I know I’m way, way late to the game in blurbing this, but I wrote my April Bulletin of the Atomic Scientist column on Iran and the C-word. Here’s an excerpt:
If Iran cannot be peacefully convinced to curtail its nuclear program, the president could soon be faced with a hugely consequential decision: attack Iran in an attempt to prevent it from acquiring nuclear weapons, or recognize that it could do so and embrace deterrence and containment instead. By staking American credibility on a policy of prevention at all costs, Obama may end up believing he has to choose war. But he would be wrong, because deterrence (threatening devastating retaliation) and containment (blunting the spread of Iranian power and influence) may in fact be more prudent than preventive attack.

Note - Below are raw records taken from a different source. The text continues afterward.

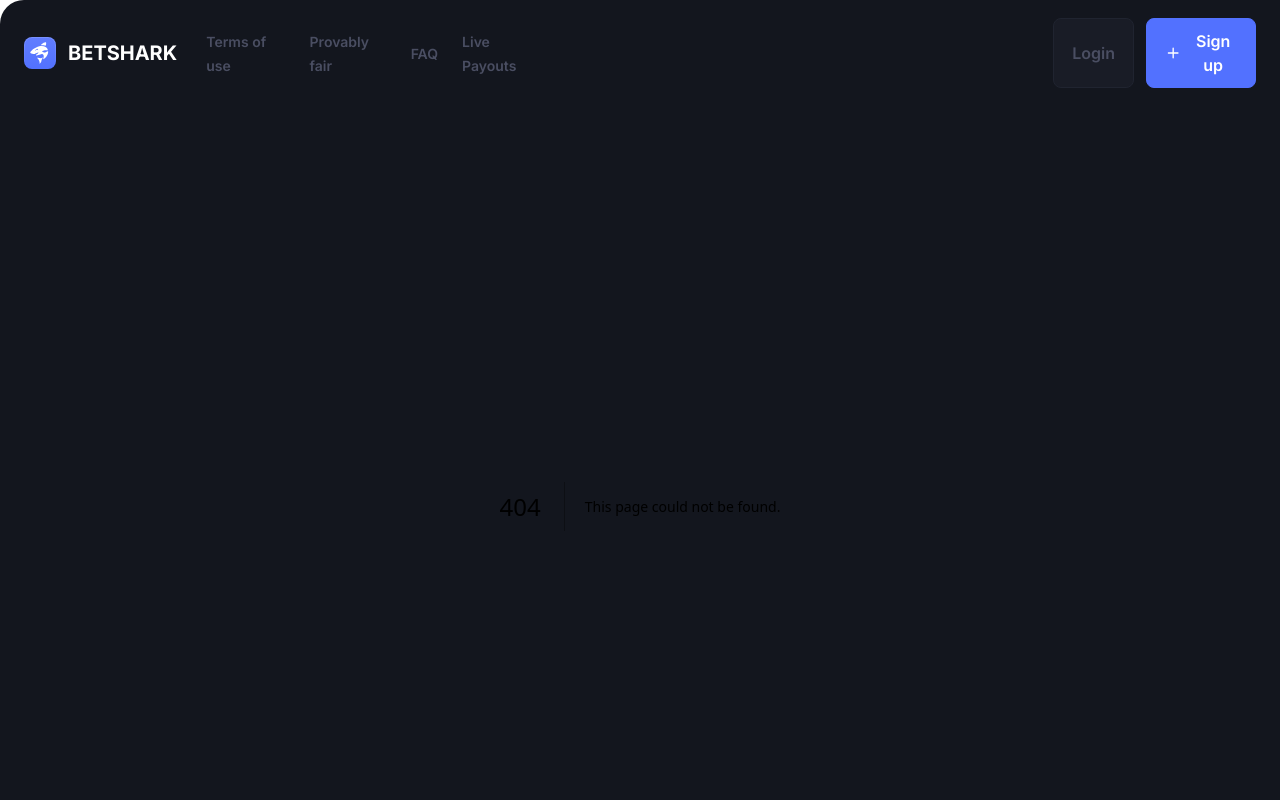
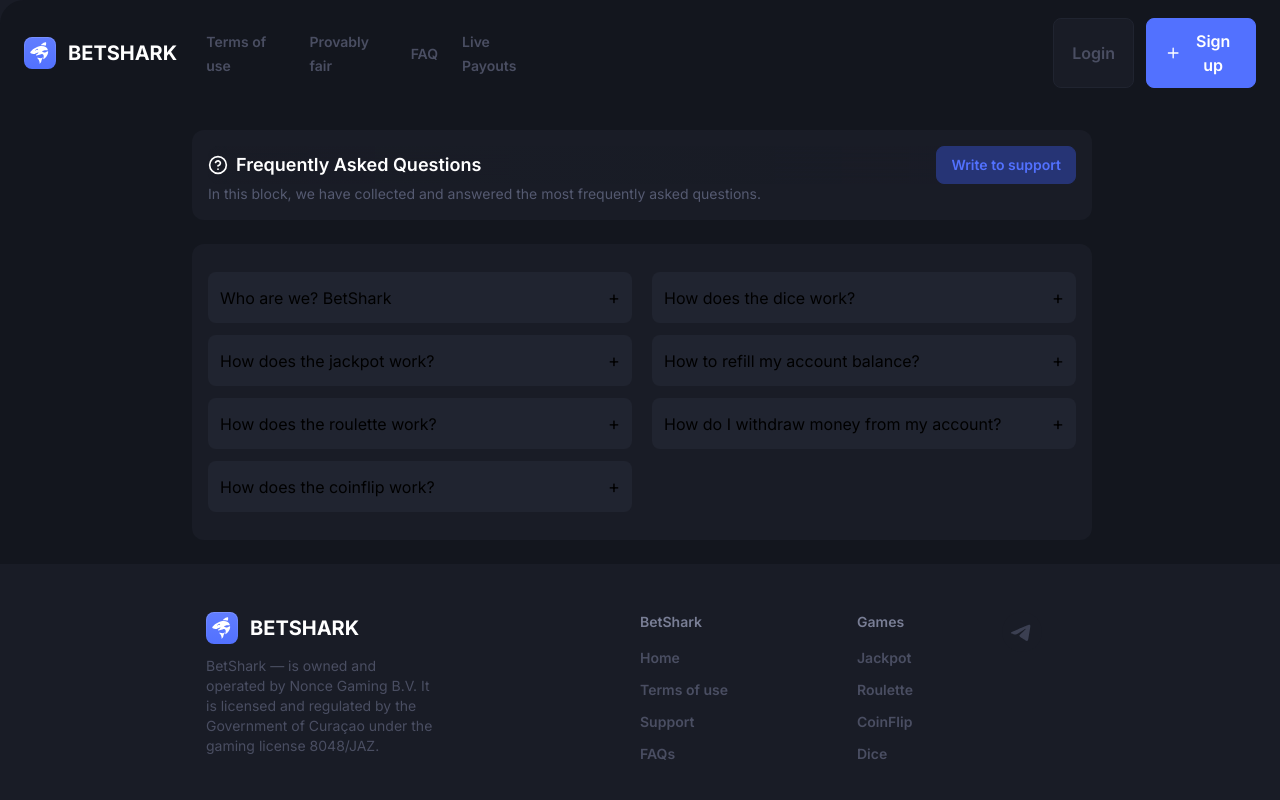
Before and after one commit to thunder-splash/BetSharkF, a Next.js app: page /faq in a window 1280 px wide. Before the commit this address had no page. Shown: the top 800 px of the page. Built offline with nearby package versions, Linux system fonts and the light colour scheme.

Commit message:
Добавил FAQ

```diff
--- /dev/null
+++ b/src/app/faq/layout.tsx
@@ -0,0 +1,13 @@
+import React from 'react';
+
+export default function RootLayout({ children }: {
+    children: React.ReactNode
+}) {
+    return (
+        <div className="flex justify-center">
+            <div className="container mx-auto w-full max-w-4xl">
+                {children}
+            </div>
+        </div>
+    );
+}
--- /dev/null
+++ b/src/app/faq/page.tsx
@@ -0,0 +1,10 @@
+import React from 'react';
+import FAQ from '../../components/FAQ/Layout/FAQ';
+
+export default function TermsOfUsePage() {
+    return (
+        <div>
+            <FAQ />
+        </div>
+    )
+}
--- /dev/null
+++ b/src/components/FAQ/Layout/FAQ.module.css
@@ -0,0 +1,134 @@
+.container {
+    width: 900px;
+    margin: 24px auto;
+  }
+
+  .FAQ_container {
+    background: var(--black-50, #191C26);
+    display: flex;
+    flex-direction: column;
+    justify-content: flex-end;
+    align-items: flex-start;
+    align-self: stretch;
+    width: 900px;
+    padding: 16px;
+    max-width: 100%;
+    margin: 24px auto;
+    border-radius: 12px;
+  }
+
+  .headerContainer {
+    background: linear-gradient(90deg, rgba(25, 28, 38, 0.80) 0.02%, rgba(25, 28, 38, 0.75) 99.98%);
+    backdrop-filter: blur(10px);
+    display: flex;
+    flex-direction: row;
+    align-items: center;
+    gap: 8px;
+    align-self: stretch;
+    border-radius: 12px;
+  }
+
+  .headerContent {
+    display: flex;
+    flex-direction: row-reverse;
+    align-items: center;
+    gap: 8px;
+    flex-grow: 1;
+  }
+
+  .headerContainer h1 {
+    color: var(--White, #FFF);
+    font-family: Inter;
+    font-size: 18px;
+    font-style: normal;
+    font-weight: 600;
+    line-height: 28px; /* 155.556% */
+  }
+
+  .subtext {
+    color: var(--black-700, #555A71);
+    font-family: Inter;
+    font-size: 14px;
+    font-style: normal;
+    font-weight: 400;
+    line-height: 20px;
+  }
+
+  .supportButton {
+    display: flex;
+    padding: 8px 14px;
+    justify-content: center;
+    align-items: center;
+    gap: 8px;
+    border-radius: 8px;
+    border: 1px solid var(--primary-100, #263475);
+    background: var(--primary-100, #263475);
+    color: var(--primary-400, #5271FF);
+    font-family: Inter;
+    font-size: 14px;
+    font-style: normal;
+    font-weight: 600;
+    line-height: 20px; /* 142.857% */
+  }
+
+  .faqSection {
+    display: grid;
+    grid-template-columns: repeat(2, 1fr);
+    gap: 20px;
+    width: 900px;
+    padding: 16px;
+    border-radius: 12px;
+    background: var(--black-50, #191C26);
+    align-items: start;
+  }
+
+  .faqColumn {
+    flex: 1;
+    padding: 16;
+  }
+
+  .faqItem {
+    display: flex;
+    flex-direction: column;
+    padding: 12px;
+    align-items: center;
+    gap: 24px;
+    align-self: stretch;
+    border-radius: 8px;
+    background: var(--black-100, #202430);
+    cursor: pointer;
+    transition: background 0.3s ease;
+    margin: 12px auto;
+  }
+
+  .faqContent {
+    display: flex;
+    align-items: center;
+    justify-content: space-between;
+    width: 100%;
+  }
+
+  .toggleButton {
+    font-size: 18px;
+    cursor: pointer;
+  }
+
+  .faqAnswer {
+    display: none;
+    width: 100%;
+    padding: 12px;
+    color: var(--black-700, #555A71);
+    font-family: Inter;
+    font-size: 14px;
+    font-style: normal;
+    font-weight: 400;
+    line-height: 20px;
+  }
+
+  .faqItem.active .faqAnswer {
+    display: block;
+  }
+
+  .faqSection {
+    grid-gap: 20px;
+  }
--- /dev/null
+++ b/src/components/FAQ/Layout/FAQ.tsx
@@ -0,0 +1,122 @@
+"use client"
+
+import React, { useState } from "react";
+import styles from "./FAQ.module.css";
+
+export default function FAQ() {
+  const faqData = [
+    {
+      question: "Who are we? BetShark",
+      answer: "BetShark is...",
+    },
+    {
+      question: "How does the jackpot work?",
+      answer: "The jackpot works by...",
+    },
+    {
+      question: "How does the roulette work?",
+      answer: "The roulette works by...",
+    },
+    {
+      question: "How does the coinflip work?",
+      answer: "The coinflip works by...",
+    },
+    {
+      question: "How does the dice work?",
+      answer: "The dice works by...",
+    },
+    {
+      question: "How to refill my account balance?",
+      answer: "You can top up your balance through a variety of cryptocurrencies. This can be done in your profile, through the tab «Balance». Just select the desired currency and transfer funds to wallet. The amount will be credited within 15 minutes and will appear in your profile. The minimum amount to deposit is $100.",
+    },
+    {
+      question: "How do I withdraw money from my account?",
+      answer: "To withdraw money from your account...",
+    },
+  ];
+
+  const [activeItems, setActiveItems] = useState<number[]>([]);
+
+  const toggleItem = (index: number) => {
+    if (activeItems.includes(index)) {
+      setActiveItems(activeItems.filter((item) => item !== index));
+    } else {
+      setActiveItems([...activeItems, index]);
+    }
+  };
+
+  return (
+    <div className={styles.container}>
+      <div className={styles.FAQ_container}>
+        <div className={styles.headerContainer}>
+          <img
+            src="/help-circle-white.svg"
+            alt="Help Circle Icon"
+            className={styles.icon}
+          />
+          <h1>Frequently Asked Questions</h1>
+          <div className={styles.headerContent}>
+            <button className={styles.supportButton}>Write to support</button>
+          </div>
+        </div>
+        <p className={styles.subtext}>
+          In this block, we have collected and answered the most frequently asked questions.
+        </p>
+      </div>
+      <section className={styles.section}>
+        <div className={styles.faqSection}>
+          <div className={styles.faqColumn}>
+            {faqData.slice(0, 4).map((item, index) => (
+              <div
+                key={index}
+                className={`${styles.faqItem} ${
+                  activeItems.includes(index) ? styles.active : ""
+                }`}
+                onClick={() => toggleItem(index)}
+              >
+                <div className={styles.faqContent}>
+                  <span>{item.question}</span>
+                  <span
+                    className={styles.toggleButton}
+                    onClick={(e) => {
+                      e.stopPropagation();
+                      toggleItem(index);
+                    }}
+                  >
+                    {activeItems.includes(index) ? "-" : "+"}
+                  </span>
+                </div>
+                <div className={styles.faqAnswer}>{item.answer}</div>
+              </div>
+            ))}
+          </div>
+          <div className={styles.faqColumn}>
+            {faqData.slice(4, 7).map((item, index) => (
+              <div
+                key={index + 4}
+                className={`${styles.faqItem} ${
+                  activeItems.includes(index + 4) ? styles.active : ""
+                }`}
+                onClick={() => toggleItem(index + 4)}
+              >
+                <div className={styles.faqContent}>
+                  <span>{item.question}</span>
+                  <span
+                    className={styles.toggleButton}
+                    onClick={(e) => {
+                      e.stopPropagation();
+                      toggleItem(index + 4);
+                    }}
+                  >
+                    {activeItems.includes(index + 4) ? "-" : "+"}
+                  </span>
+                </div>
+                <div className={styles.faqAnswer}>{item.answer}</div>
+              </div>
+            ))}
+          </div>
+        </div>
+      </section>
+    </div>
+  );
+}
--- a/src/components/Primary/Layout/Header/Header.tsx
+++ b/src/components/Primary/Layout/Header/Header.tsx
@@ -43,7 +43,7 @@
                             <Link href="#">Provably fair</Link>
                         </li>
                         <li>
-                            <Link href="#">FAQ</Link>
+                            <Link href="/faq">FAQ</Link>
                         </li>
                         <li>
                             <Link href="#">Live Payouts</Link>
```
Also changed, not shown: public/help-circle-white.svg (added).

This is obviously a loaded subject and I wasn’t able to explore all the various different aspects and nuances of it in 1,200 words. For a more detailed treatment of the subject, I recommend the recent Center for a New American Security report by Colin Kahl, Raj Pattani, and Jacob Stokes titled “If All Else Fails: The Challenges of Containing a Nuclear-Armed Iran”. While I have disagreements with some of the arguments (which I hope to detail sometime soon on the blog), its an incredibly thoughtful and exhaustive piece of research and analysis.